“There are now so many films produced that it’s not easy for sales agents and distributors when presented with such a large choice,” she added.
Festival selection and prizes, like works-in-progress showcases, such as Carte Blanche, work as early filter mechanisms helping select films on their way towards a paying public.
Co-production forums such as Open Doors and Puentes are designed, as Dresti put it, for films to be “made better, sometimes bigger, with international markets in mind.”
The 66th Locarno Festival, which kicks off Wednesday with the international premiere of Baltasar Kormakur’s U.S. chart-topper “2 Guns,” will decide which films this year make it through the crunch.
LOCARNO INDUSTRY BUILD: A TIMELINE
2000: Nadia Dresti launches Locarno’s Industry Office in fest’s last edition under Marco Muller.
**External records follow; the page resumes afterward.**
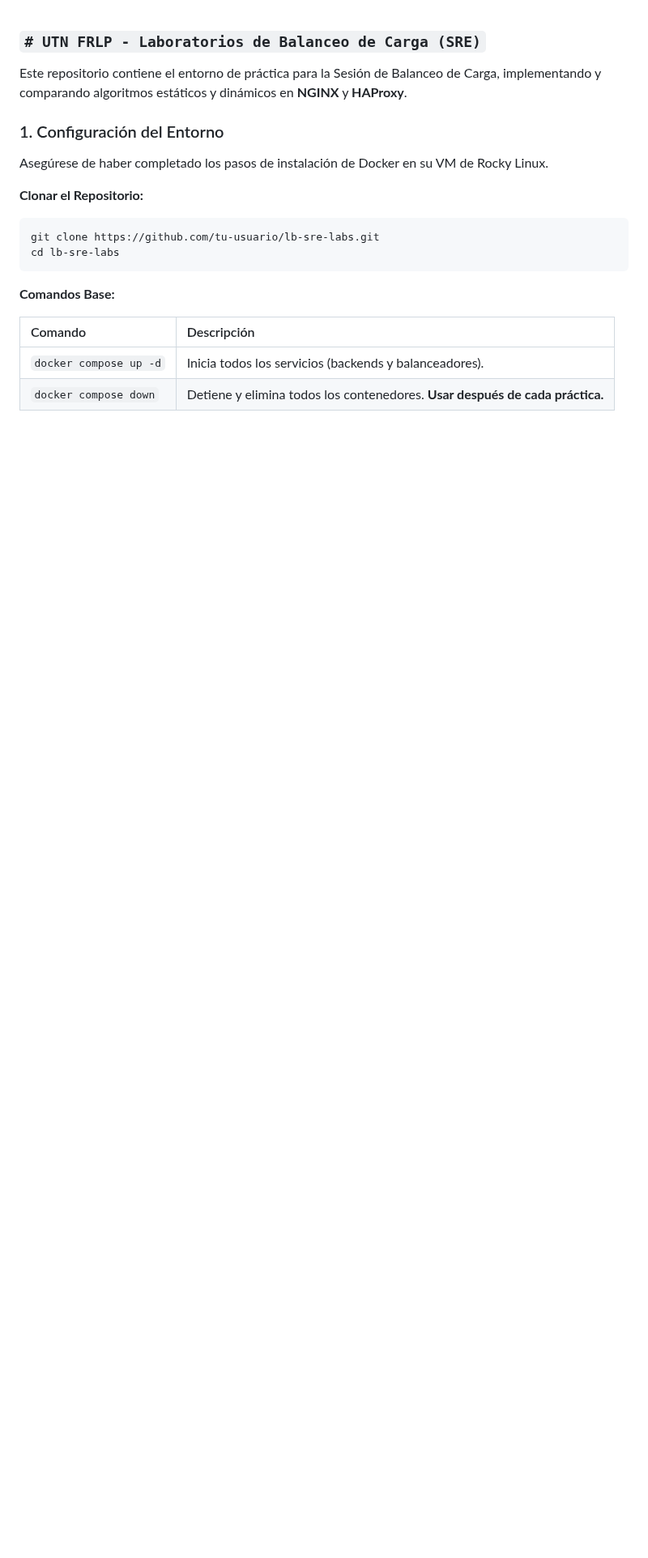
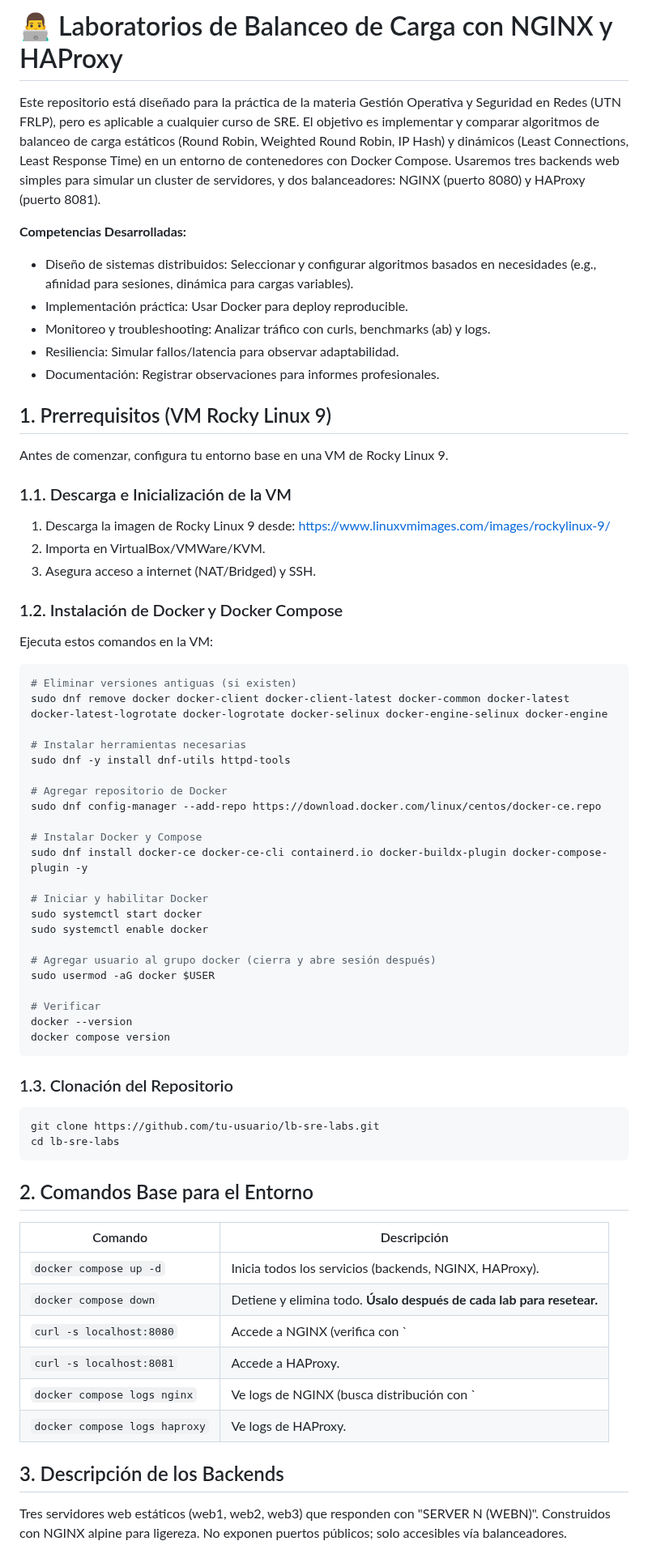
Before and after one commit to rodriguezemautn/balanceadores, a Markdown page: README.md, the part around one of its changes. Shown at 81% size. Rendered like a GitHub page; blank space fills up the shorter version.

Commit message:
README commit

````diff
--- a/README.md
+++ b/README.md
@@ -1,23 +1,66 @@
+# 👨‍💻 Laboratorios de Balanceo de Carga con NGINX y HAProxy
 
-### `# UTN FRLP - Laboratorios de Balanceo de Carga (SRE)`
+Este repositorio está diseñado para la práctica de la materia Gestión Operativa y Seguridad en Redes (UTN FRLP), pero es aplicable a cualquier curso de SRE. El objetivo es implementar y comparar algoritmos de balanceo de carga estáticos (Round Robin, Weighted Round Robin, IP Hash) y dinámicos (Least Connections, Least Response Time) en un entorno de contenedores con Docker Compose. Usaremos tres backends web simples para simular un cluster de servidores, y dos balanceadores: NGINX (puerto 8080) y HAProxy (puerto 8081).
 
-Este repositorio contiene el entorno de práctica para la Sesión de Balanceo de Carga, implementando y comparando algoritmos estáticos y dinámicos en **NGINX** y **HAProxy**.
+**Competencias Desarrolladas:**
+- Diseño de sistemas distribuidos: Seleccionar y configurar algoritmos basados en necesidades (e.g., afinidad para sesiones, dinámica para cargas variables).
+- Implementación práctica: Usar Docker para deploy reproducible.
+- Monitoreo y troubleshooting: Analizar tráfico con curls, benchmarks (ab) y logs.
+- Resiliencia: Simular fallos/latencia para observar adaptabilidad.
+- Documentación: Registrar observaciones para informes profesionales.
 
-### 1\. Configuración del Entorno
+## 1. Prerrequisitos (VM Rocky Linux 9)
+Antes de comenzar, configura tu entorno base en una VM de Rocky Linux 9.
 
-Asegúrese de haber completado los pasos de instalación de Docker en su VM de Rocky Linux.
+### 1.1. Descarga e Inicialización de la VM
+1. Descarga la imagen de Rocky Linux 9 desde: https://www.linuxvmimages.com/images/rockylinux-9/
+2. Importa en VirtualBox/VMWare/KVM.
+3. Asegura acceso a internet (NAT/Bridged) y SSH.
 
-**Clonar el Repositorio:**
+### 1.2. Instalación de Docker y Docker Compose
+Ejecuta estos comandos en la VM:
 
+```bash
+# Eliminar versiones antiguas (si existen)
+sudo dnf remove docker docker-client docker-client-latest docker-common docker-latest docker-latest-logrotate docker-logrotate docker-selinux docker-engine-selinux docker-engine
+
+# Instalar herramientas necesarias
+sudo dnf -y install dnf-utils httpd-tools
+
+# Agregar repositorio de Docker
+sudo dnf config-manager --add-repo https://download.docker.com/linux/centos/docker-ce.repo
+
+# Instalar Docker y Compose
+sudo dnf install docker-ce docker-ce-cli containerd.io docker-buildx-plugin docker-compose-plugin -y
+
+# Iniciar y habilitar Docker
+sudo systemctl start docker
+sudo systemctl enable docker
+
+# Agregar usuario al grupo docker (cierra y abre sesión después)
+sudo usermod -aG docker $USER
+
+# Verificar
+docker --version
+docker compose version
+```
+
+### 1.3. Clonación del Repositorio
 ```bash
 git clone https://github.com/tu-usuario/lb-sre-labs.git
 cd lb-sre-labs
 ```
 
-**Comandos Base:**
+## 2. Comandos Base para el Entorno
+| Comando | Descripción |
+|---------|-------------|
+| `docker compose up -d` | Inicia todos los servicios (backends, NGINX, HAProxy). |
+| `docker compose down` | Detiene y elimina todo. **Úsalo después de cada lab para resetear.** |
+| `curl -s localhost:8080` | Accede a NGINX (verifica con `| grep SERVER`). |
+| `curl -s localhost:8081` | Accede a HAProxy. |
+| `docker compose logs nginx` | Ve logs de NGINX (busca distribución con `| grep SERVER`). |
+| `docker compose logs haproxy` | Ve logs de HAProxy. |
 
-| Comando | Descripción |
-| :--- | :--- |
-| `docker compose up -d` | Inicia todos los servicios (backends y balanceadores). |
-| `docker compose down` | Detiene y elimina todos los contenedores. **Usar después de cada práctica.** |
+## 3. Descripción de los Backends
+Tres servidores web estáticos (web1, web2, web3) que responden con "SERVER N (WEBN)". Construidos con NGINX alpine para ligereza. No exponen puertos públicos; solo accesibles vía balanceadores.
 
````
Also changed, not shown: other parts of README.md (+55 -101 lines).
2003: First Open Doors co-production lab, now partnered by the European Audiovisual Entrepreneurs (EAVE), Ateliers du Cinema Europeen (ACE) and the Cannes Market’s Producers Network. Martina Malacrida now heads Open Doors.
2010: In a milestone move, Locarno launches its Industry Days, allowing buyers and sales agents to screen all the films in its major sections over three days.
2011: The inaugural Carte Blanche pix-in-post competition features Colombia. 2012’s Mexico and now Chile follow.
2012: Locarno bows discussion forum Step In, which focuses on distribution in Eastern Europe. For 2013, up to 70 industry figures, mostly sales agents, distributors and exhibitors, debate four hot-button issues: Eastern/Central Europe, following up Step In discussions in 2012; anti-piracy; MEDIA Program-backed distribution pilot projects; marketing-promotion in small markets. An international work group will compare distribution experiences with European attendees.
From 2012, MEDIA Access to Market supports Industry Days; Europa International, Europa Distribution and Europa Cinemas are partners. Festival also teams with Festival Scope from web platform’s beginnings.
2013: Puentes moves to Locarno for its 5th Europe-Latin America Producers Workshop. A Europa Cinemas Label prize created for best European film in International Competition and Filmmakers of the Present.